* Input for this task:
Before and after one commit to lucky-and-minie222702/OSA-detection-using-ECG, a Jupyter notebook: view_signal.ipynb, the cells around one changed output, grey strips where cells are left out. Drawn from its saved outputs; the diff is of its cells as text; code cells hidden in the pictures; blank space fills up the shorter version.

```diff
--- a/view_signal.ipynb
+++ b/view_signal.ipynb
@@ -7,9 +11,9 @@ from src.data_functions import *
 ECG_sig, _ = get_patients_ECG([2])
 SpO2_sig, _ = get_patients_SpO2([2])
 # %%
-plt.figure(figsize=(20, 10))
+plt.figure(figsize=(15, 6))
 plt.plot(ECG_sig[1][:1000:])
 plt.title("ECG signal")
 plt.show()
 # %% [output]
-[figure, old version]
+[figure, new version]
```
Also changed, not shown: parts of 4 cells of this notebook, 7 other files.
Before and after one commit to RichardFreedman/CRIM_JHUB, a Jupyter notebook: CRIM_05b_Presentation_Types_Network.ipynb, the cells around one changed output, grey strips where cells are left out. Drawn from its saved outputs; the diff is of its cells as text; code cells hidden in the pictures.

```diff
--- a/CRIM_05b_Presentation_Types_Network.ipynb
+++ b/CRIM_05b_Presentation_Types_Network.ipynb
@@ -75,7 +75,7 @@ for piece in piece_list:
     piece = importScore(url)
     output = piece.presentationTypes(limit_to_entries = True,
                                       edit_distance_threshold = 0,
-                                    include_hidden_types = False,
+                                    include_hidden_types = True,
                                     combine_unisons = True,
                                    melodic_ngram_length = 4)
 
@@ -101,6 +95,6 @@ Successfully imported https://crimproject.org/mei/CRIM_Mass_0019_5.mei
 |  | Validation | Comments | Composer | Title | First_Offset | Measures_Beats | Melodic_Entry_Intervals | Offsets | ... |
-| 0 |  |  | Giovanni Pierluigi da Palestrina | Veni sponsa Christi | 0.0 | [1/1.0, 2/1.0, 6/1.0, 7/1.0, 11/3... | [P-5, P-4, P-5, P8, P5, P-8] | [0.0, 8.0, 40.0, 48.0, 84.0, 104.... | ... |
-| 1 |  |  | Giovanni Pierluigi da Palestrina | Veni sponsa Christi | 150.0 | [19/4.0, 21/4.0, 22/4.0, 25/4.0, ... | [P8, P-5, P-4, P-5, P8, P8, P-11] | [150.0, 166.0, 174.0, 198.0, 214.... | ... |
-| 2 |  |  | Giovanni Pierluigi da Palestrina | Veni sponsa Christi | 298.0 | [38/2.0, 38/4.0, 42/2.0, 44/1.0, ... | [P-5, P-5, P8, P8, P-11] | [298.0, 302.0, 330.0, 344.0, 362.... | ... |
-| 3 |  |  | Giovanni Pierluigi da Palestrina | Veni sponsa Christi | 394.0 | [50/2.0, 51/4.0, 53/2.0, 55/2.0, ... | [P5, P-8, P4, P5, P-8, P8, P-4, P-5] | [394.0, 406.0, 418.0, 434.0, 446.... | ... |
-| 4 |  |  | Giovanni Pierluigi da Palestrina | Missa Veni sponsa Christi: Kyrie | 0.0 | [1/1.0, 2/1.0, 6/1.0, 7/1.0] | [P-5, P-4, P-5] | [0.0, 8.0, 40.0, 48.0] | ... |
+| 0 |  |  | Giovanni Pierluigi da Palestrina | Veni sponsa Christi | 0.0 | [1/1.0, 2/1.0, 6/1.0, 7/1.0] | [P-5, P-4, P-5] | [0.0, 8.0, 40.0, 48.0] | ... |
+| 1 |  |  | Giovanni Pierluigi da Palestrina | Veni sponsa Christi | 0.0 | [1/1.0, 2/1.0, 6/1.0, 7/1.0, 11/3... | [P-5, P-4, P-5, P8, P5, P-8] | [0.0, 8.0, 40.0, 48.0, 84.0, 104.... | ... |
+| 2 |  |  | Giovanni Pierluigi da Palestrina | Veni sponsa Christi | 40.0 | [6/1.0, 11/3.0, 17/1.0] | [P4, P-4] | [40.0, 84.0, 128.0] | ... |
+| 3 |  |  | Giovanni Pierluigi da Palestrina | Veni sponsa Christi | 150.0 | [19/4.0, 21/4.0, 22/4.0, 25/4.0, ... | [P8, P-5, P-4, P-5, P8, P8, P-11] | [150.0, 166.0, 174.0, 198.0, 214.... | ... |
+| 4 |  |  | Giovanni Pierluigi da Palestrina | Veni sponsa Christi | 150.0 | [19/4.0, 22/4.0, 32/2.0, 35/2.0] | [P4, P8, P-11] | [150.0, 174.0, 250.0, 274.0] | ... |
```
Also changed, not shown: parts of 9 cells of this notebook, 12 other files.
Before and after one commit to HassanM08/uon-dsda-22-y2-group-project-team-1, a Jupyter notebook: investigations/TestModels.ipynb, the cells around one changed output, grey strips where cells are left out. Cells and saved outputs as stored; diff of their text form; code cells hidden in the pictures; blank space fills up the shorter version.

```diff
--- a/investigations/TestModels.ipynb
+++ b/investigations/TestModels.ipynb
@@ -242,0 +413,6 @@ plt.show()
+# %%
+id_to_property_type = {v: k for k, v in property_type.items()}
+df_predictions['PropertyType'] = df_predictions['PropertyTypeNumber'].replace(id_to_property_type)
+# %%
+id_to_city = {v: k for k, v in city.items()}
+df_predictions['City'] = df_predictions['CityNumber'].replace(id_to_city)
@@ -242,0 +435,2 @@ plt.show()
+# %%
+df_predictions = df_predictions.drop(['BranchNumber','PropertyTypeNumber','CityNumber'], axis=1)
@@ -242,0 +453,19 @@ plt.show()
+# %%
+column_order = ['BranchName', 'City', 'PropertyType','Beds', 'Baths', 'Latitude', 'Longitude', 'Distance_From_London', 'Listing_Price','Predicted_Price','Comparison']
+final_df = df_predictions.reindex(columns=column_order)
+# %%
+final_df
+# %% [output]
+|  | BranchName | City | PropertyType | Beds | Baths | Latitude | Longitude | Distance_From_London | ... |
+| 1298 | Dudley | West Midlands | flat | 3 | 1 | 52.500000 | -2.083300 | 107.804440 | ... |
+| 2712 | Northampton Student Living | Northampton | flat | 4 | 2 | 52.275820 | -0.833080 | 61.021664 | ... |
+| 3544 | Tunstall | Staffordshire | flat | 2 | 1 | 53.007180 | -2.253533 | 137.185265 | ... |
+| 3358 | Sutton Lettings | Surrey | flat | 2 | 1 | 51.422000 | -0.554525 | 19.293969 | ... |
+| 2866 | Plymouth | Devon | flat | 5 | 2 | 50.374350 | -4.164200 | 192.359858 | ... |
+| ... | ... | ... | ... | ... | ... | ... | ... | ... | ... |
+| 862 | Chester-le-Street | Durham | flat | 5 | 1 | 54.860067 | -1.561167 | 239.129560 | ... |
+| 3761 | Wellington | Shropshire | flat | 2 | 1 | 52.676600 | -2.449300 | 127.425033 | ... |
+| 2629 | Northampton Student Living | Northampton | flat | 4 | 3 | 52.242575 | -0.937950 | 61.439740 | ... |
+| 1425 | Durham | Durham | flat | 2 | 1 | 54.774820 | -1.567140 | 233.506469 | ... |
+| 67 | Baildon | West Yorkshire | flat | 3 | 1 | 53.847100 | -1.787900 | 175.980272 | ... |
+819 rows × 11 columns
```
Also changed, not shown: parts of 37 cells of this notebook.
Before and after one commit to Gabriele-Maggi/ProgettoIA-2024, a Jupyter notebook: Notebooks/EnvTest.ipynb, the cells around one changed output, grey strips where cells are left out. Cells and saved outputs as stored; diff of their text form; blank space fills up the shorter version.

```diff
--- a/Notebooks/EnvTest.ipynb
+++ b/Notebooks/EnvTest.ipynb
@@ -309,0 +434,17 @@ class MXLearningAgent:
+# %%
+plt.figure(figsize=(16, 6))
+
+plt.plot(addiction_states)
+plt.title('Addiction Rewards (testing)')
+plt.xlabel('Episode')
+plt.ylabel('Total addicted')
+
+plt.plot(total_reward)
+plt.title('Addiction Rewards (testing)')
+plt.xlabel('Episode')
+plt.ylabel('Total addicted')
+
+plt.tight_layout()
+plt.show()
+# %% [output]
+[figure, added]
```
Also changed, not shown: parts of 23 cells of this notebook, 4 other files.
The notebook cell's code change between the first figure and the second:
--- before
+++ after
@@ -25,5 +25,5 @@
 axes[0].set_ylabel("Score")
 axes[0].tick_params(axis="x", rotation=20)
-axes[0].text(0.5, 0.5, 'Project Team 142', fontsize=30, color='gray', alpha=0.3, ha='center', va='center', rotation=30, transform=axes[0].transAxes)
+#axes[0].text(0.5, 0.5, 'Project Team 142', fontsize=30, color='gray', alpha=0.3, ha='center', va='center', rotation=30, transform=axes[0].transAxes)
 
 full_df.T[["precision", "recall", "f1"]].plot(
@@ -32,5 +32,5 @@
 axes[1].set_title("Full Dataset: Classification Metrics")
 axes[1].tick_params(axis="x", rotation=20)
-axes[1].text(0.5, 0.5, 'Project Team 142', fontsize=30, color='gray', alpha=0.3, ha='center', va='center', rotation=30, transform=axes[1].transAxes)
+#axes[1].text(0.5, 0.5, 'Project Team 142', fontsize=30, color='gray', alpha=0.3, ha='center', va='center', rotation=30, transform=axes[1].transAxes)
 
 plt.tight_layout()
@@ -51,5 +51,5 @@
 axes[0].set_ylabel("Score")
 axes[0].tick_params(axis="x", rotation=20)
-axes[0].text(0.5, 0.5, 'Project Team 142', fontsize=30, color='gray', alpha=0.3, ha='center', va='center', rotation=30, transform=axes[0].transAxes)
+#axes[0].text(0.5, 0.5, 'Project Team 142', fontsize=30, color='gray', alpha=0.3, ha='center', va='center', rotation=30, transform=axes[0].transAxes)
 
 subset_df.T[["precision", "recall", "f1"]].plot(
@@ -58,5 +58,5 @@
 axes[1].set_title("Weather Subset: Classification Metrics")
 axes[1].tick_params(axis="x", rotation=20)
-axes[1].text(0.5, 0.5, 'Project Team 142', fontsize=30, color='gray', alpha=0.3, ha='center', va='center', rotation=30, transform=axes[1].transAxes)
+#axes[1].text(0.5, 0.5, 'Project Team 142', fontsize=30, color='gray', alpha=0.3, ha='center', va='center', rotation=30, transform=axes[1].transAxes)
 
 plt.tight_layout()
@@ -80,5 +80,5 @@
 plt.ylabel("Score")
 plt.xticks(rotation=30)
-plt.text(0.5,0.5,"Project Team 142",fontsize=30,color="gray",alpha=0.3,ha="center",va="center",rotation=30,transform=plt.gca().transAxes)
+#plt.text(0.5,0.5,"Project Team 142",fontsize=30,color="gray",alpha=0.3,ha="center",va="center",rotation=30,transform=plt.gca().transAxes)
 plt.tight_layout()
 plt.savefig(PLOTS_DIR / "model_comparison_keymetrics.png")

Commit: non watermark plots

* Assignment:
Return the lines from the one containing "plt.xticks(rotation=30)" through the last line of the records. Include both ends and nothing else.

* Completed exercise:
 plt.xticks(rotation=30)
-plt.text(0.5,0.5,"Project Team 142",fontsize=30,color="gray",alpha=0.3,ha="center",va="center",rotation=30,transform=plt.gca().transAxes)
+#plt.text(0.5,0.5,"Project Team 142",fontsize=30,color="gray",alpha=0.3,ha="center",va="center",rotation=30,transform=plt.gca().transAxes)
 plt.tight_layout()
 plt.savefig(PLOTS_DIR / "model_comparison_keymetrics.png")

Commit: non watermark plots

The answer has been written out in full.